2019 Nintendo Switch, iOS, MAC and PC
The concept of playing a game set in a cyberpunk future where corporations control every aspect of life was once a dystopian notion of science fiction. Today, in 2019 (the year in which the prescient movie Blade Runner was set) that premise has become a redundant social commentary on our day-to-day lives, where people voluntary take on subsistence level work as a cute-sounding “side hustle”. This, and the voluntary participation of most citizens in a constant state of surveillance, is the grist of Neo Cab, a text adventure from US developer Chance Agency.
While Neo Cab is the last off the rank to address the absurd nature of our times and does not provide a new perspective in terms of social commentary, it does advance the text adventure genre.

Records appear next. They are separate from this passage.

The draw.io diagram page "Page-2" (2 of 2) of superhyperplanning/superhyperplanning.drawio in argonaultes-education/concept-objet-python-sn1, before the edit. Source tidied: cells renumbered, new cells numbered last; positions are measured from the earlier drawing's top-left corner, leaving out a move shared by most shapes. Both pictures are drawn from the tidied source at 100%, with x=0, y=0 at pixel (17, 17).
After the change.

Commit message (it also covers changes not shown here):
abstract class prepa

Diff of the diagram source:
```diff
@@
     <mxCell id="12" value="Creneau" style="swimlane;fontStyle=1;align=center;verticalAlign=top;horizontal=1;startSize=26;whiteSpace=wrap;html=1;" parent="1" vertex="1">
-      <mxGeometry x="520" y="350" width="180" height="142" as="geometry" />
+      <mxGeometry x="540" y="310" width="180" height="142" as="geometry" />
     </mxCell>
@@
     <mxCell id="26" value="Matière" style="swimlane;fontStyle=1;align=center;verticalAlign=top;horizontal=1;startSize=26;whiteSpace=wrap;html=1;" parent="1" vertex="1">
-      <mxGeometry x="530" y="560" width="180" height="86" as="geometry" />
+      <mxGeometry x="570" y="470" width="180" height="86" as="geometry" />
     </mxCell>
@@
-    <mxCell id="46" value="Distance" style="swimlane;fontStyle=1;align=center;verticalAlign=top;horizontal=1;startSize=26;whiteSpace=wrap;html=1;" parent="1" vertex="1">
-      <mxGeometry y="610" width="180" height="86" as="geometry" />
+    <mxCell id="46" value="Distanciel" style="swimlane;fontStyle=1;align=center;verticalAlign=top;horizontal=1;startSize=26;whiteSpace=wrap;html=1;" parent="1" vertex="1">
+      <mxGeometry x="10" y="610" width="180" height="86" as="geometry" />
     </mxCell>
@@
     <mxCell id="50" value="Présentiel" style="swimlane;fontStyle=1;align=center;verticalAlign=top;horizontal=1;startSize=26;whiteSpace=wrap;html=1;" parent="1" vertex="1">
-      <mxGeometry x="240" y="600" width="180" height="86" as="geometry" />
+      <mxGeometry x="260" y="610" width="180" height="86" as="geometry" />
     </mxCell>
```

Make no mistake, this is nothing more than a talking simulator and all of the game play occurs in your mind. There is no pixel to hunt, or devices to combine to advance the plot, indeed the game trudges forward despite your intentions otherwise All you have to do is select from what turns out to be mostly meaningless dialog choices.

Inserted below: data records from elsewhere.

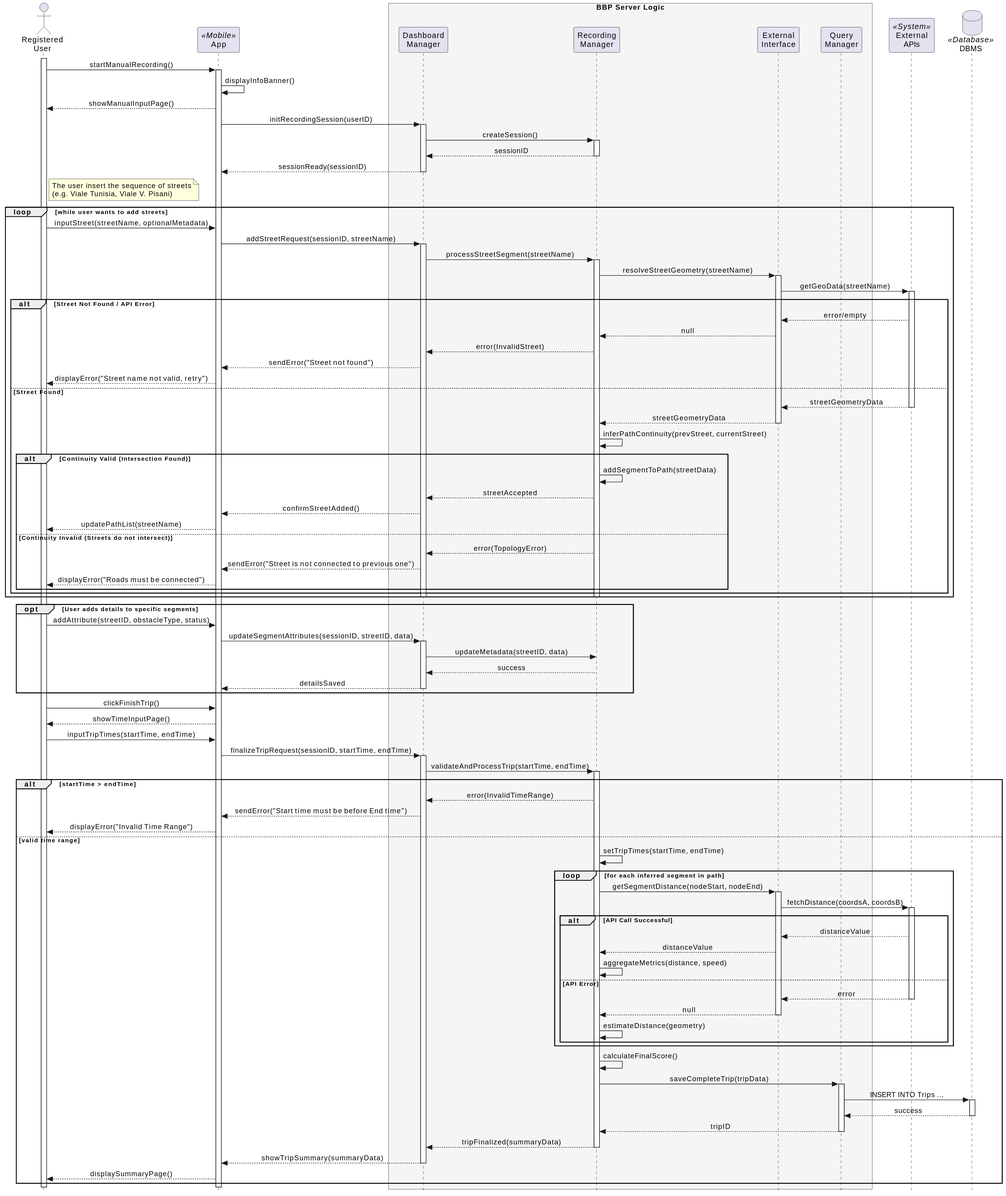
Before: DD/sequence_diagrams/manual.svg, a diagram exported from PlantUML (ABurato26/BuratoCrimellaFaccini).
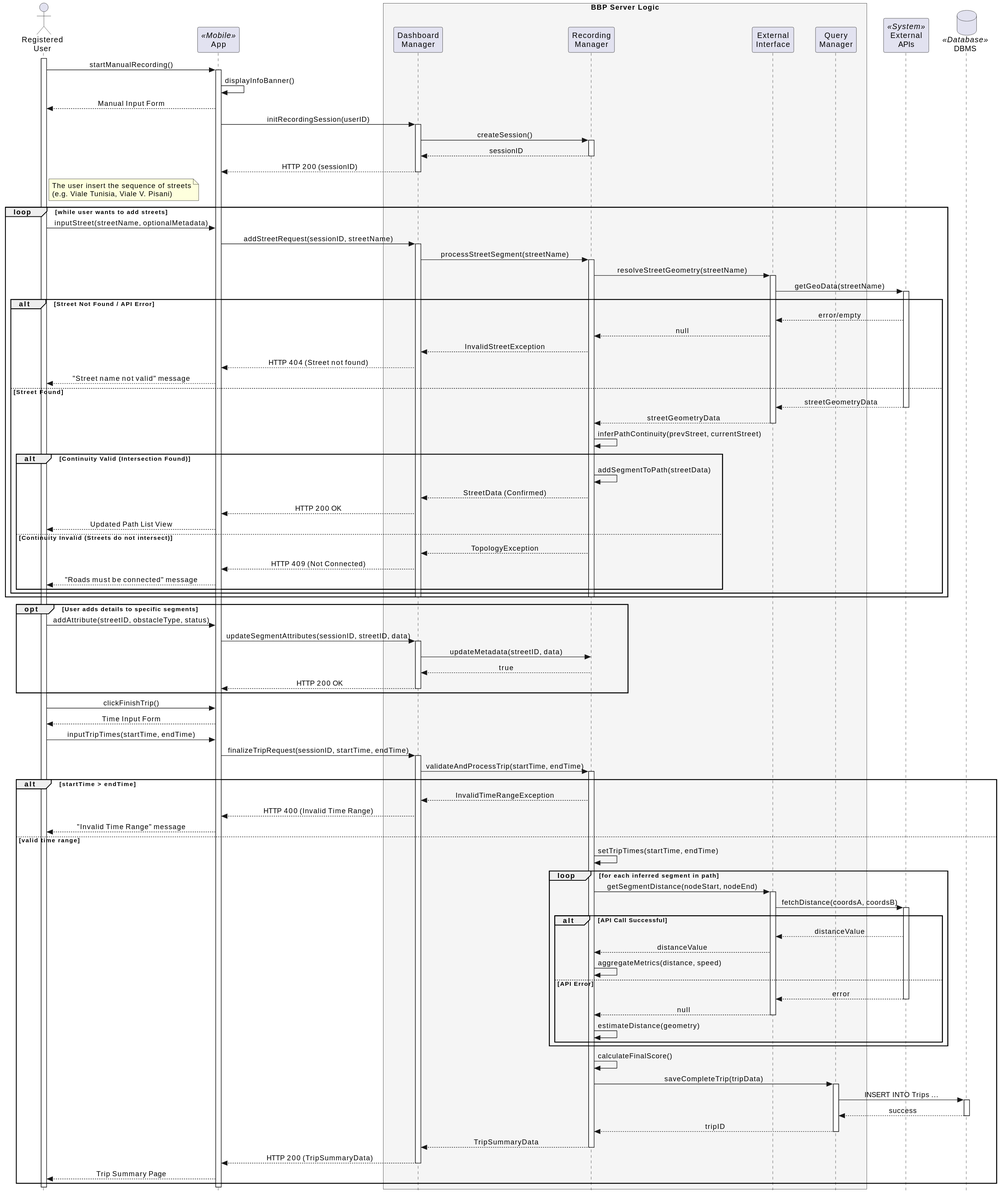
Above is the later version.

Diff of the diagram source:
```diff
@@ -20,7 +20,7 @@
 user -> app : startManualRecording()
 activate app
 app -> app : displayInfoBanner()
-app --> user : showManualInputPage()
+app --> user : Manual Input Form
 
 app -> dashMan : initRecordingSession(userID)
 activate dashMan
@@ -28,7 +28,7 @@
 activate recMan
 recMan --> dashMan : sessionID
 deactivate recMan
-dashMan --> app : sessionReady(sessionID)
+dashMan --> app : HTTP 200 (sessionID)
 deactivate dashMan
 
 note right of user: The user insert the sequence of streets\n(e.g. Viale Tunisia, Viale V. Pisani)
@@ -49,9 +49,9 @@
     alt Street Not Found / API Error
         extApi --> extInt : error/empty
         extInt --> recMan : null
-        recMan --> dashMan : error(InvalidStreet)
-        dashMan --> app : sendError("Street not found")
-        app --> user : displayError("Street name not valid, retry")
+        recMan --> dashMan : InvalidStreetException
+        dashMan --> app : HTTP 404 (Street not found)
+        app --> user : "Street name not valid" message
     else Street Found
         extApi --> extInt : streetGeometryData
         deactivate extApi
@@ -62,13 +62,13 @@
 
         alt Continuity Valid (Intersection Found)
             recMan -> recMan : addSegmentToPath(streetData)
-            recMan --> dashMan : streetAccepted
-            dashMan --> app : confirmStreetAdded()
-            app --> user : updatePathList(streetName)
+            recMan --> dashMan : StreetData (Confirmed)
+            dashMan --> app : HTTP 200 OK
+            app --> user : Updated Path List View
         else Continuity Invalid (Streets do not intersect)
-             recMan --> dashMan : error(TopologyError)
-             dashMan --> app : sendError("Street is not connected to previous one")
-             app --> user : displayError("Roads must be connected")
+             recMan --> dashMan : TopologyException
+             dashMan --> app : HTTP 409 (Not Connected)
+             app --> user : "Roads must be connected" message
         end
     end
     deactivate recMan
@@ -80,13 +80,13 @@
     app -> dashMan : updateSegmentAttributes(sessionID, streetID, data)
     activate dashMan
     dashMan -> recMan : updateMetadata(streetID, data)
-    recMan --> dashMan : success
-    dashMan --> app : detailsSaved
+    recMan --> dashMan : true
+    dashMan --> app : HTTP 200 OK
     deactivate dashMan
 end
 
 user -> app : clickFinishTrip()
-app --> user : showTimeInputPage()
+app --> user : Time Input Form
 user -> app : inputTripTimes(startTime, endTime)
 
 app -> dashMan : finalizeTripRequest(sessionID, startTime, endTime)
@@ -95,9 +95,9 @@
 activate recMan
 
 alt startTime > endTime
-    recMan --> dashMan : error(InvalidTimeRange)
-    dashMan --> app : sendError("Start time must be before End time")
-    app --> user : displayError("Invalid Time Range")
+    recMan --> dashMan : InvalidTimeRangeException
+    dashMan --> app : HTTP 400 (Invalid Time Range)
+    app --> user : "Invalid Time Range" message
 else valid time range
     recMan -> recMan : setTripTimes(startTime, endTime)
 
@@ -131,13 +131,13 @@
     queryMan --> recMan : tripID
     deactivate queryMan
 
-    recMan --> dashMan : tripFinalized(summaryData)
+    recMan --> dashMan : TripSummaryData
     deactivate recMan
 
-    dashMan --> app : showTripSummary(summaryData)
+    dashMan --> app : HTTP 200 (TripSummaryData)
     deactivate dashMan
 
-    app --> user : displaySummaryPage()
+    app --> user : Trip Summary Page
 end
 
 deactivate app
```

While there are some small deviations from your avatar’s work as a cab driver, for the most part the dialog choices you’ll be making are with your backseat patrons, whom you are trying to win over to keep your customer satisfaction ranking up. While driving around Los Osos, which is an analogue to Los Angeles, you must keep your customers happy, your electric cab charged, make enough money to not experience homelessness and also solve the mystery of the disappearance of your best friend.

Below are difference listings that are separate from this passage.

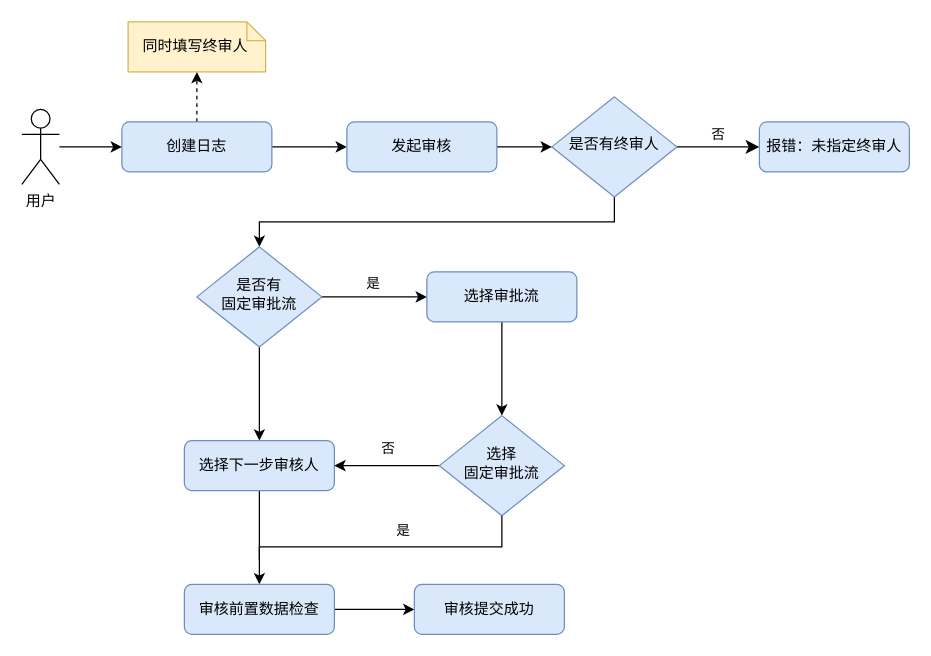
The draw.io diagram audit_flow.drawio in icesyc/diagram, before the edit. Source tidied: cells renumbered, new cells numbered last; positions are measured from the earlier drawing's top-left corner, leaving out a move shared by most shapes. Both pictures are drawn from the tidied source at 125%, with x=0, y=0 at pixel (21, 21).
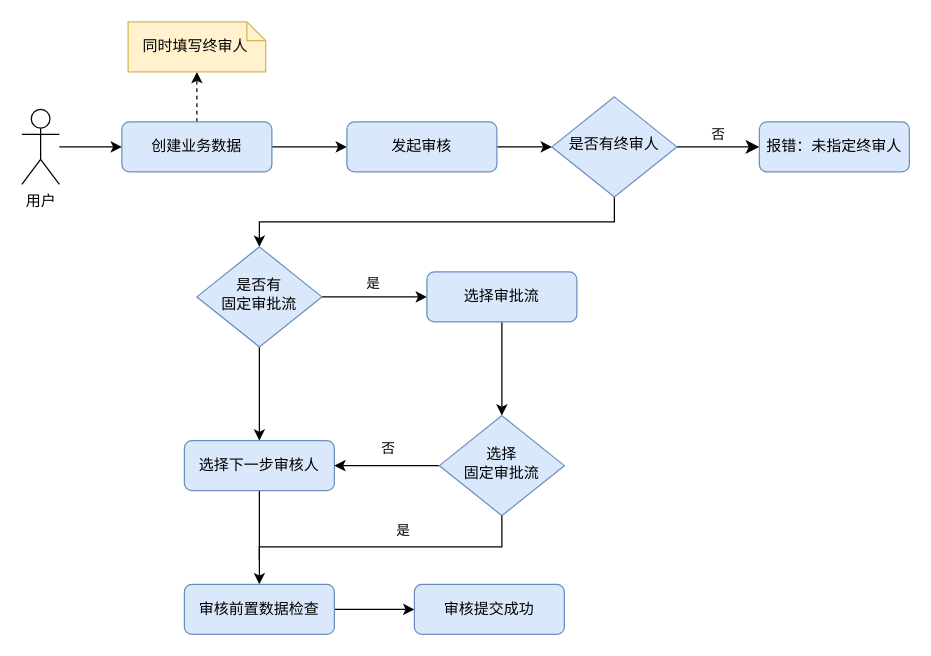
After the change.

Change to the diagram source:
```diff
@@
-    <mxCell id="4" value="创建日志" style="rounded=1;whiteSpace=wrap;html=1;fontSize=12;glass=0;strokeWidth=1;shadow=0;fillColor=#dae8fc;strokeColor=#6c8ebf;" parent="1" vertex="1">
+    <mxCell id="4" value="创建业务数据" style="rounded=1;whiteSpace=wrap;html=1;fontSize=12;glass=0;strokeWidth=1;shadow=0;fillColor=#dae8fc;strokeColor=#6c8ebf;" parent="1" vertex="1">
       <mxGeometry x="80" y="80" width="120" height="40" as="geometry" />
     </mxCell>
```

The mystery aspect of the story quickly takes a back seat to the enjoyment of engaging with your clients as you take them to their destinations (keeping in mind that you never actually drive or control the vehicle, only your dialogue choices). Unfortunately due to some game crashing errors, I had to replay quite a bit of a game, giving me the opportunity to discover that the apparent choices had no consequence, with different dialog paths very quickly terminating at the same destination. Finding this our early in the game certainly diminished my enjoyment, but the mental challenge of appearing to out-think my patrons was enjoyable in its own way, with the desire to achieve and maintain a five star rating being reason enough to get to the end of the game.
Sadly, the game culminates too quickly, with a final path that is not signposted, (there is no, “Are you sure there isn’t anything else you’d like to do before going to this FINAL location?” hints here). Even worse the final dialogue exchange provided no real choices either, with my character being ultimately removed from my control and making narrative choices I though where, well, out of character. Again, due to a hard crash on the Switch version I played, I got to play through this last leg of the game twice, this time changing all my choices, and again getting to the same place, leaving no catharsis as the game ends, which left me questioning why I bothered to go the distance with the game at all.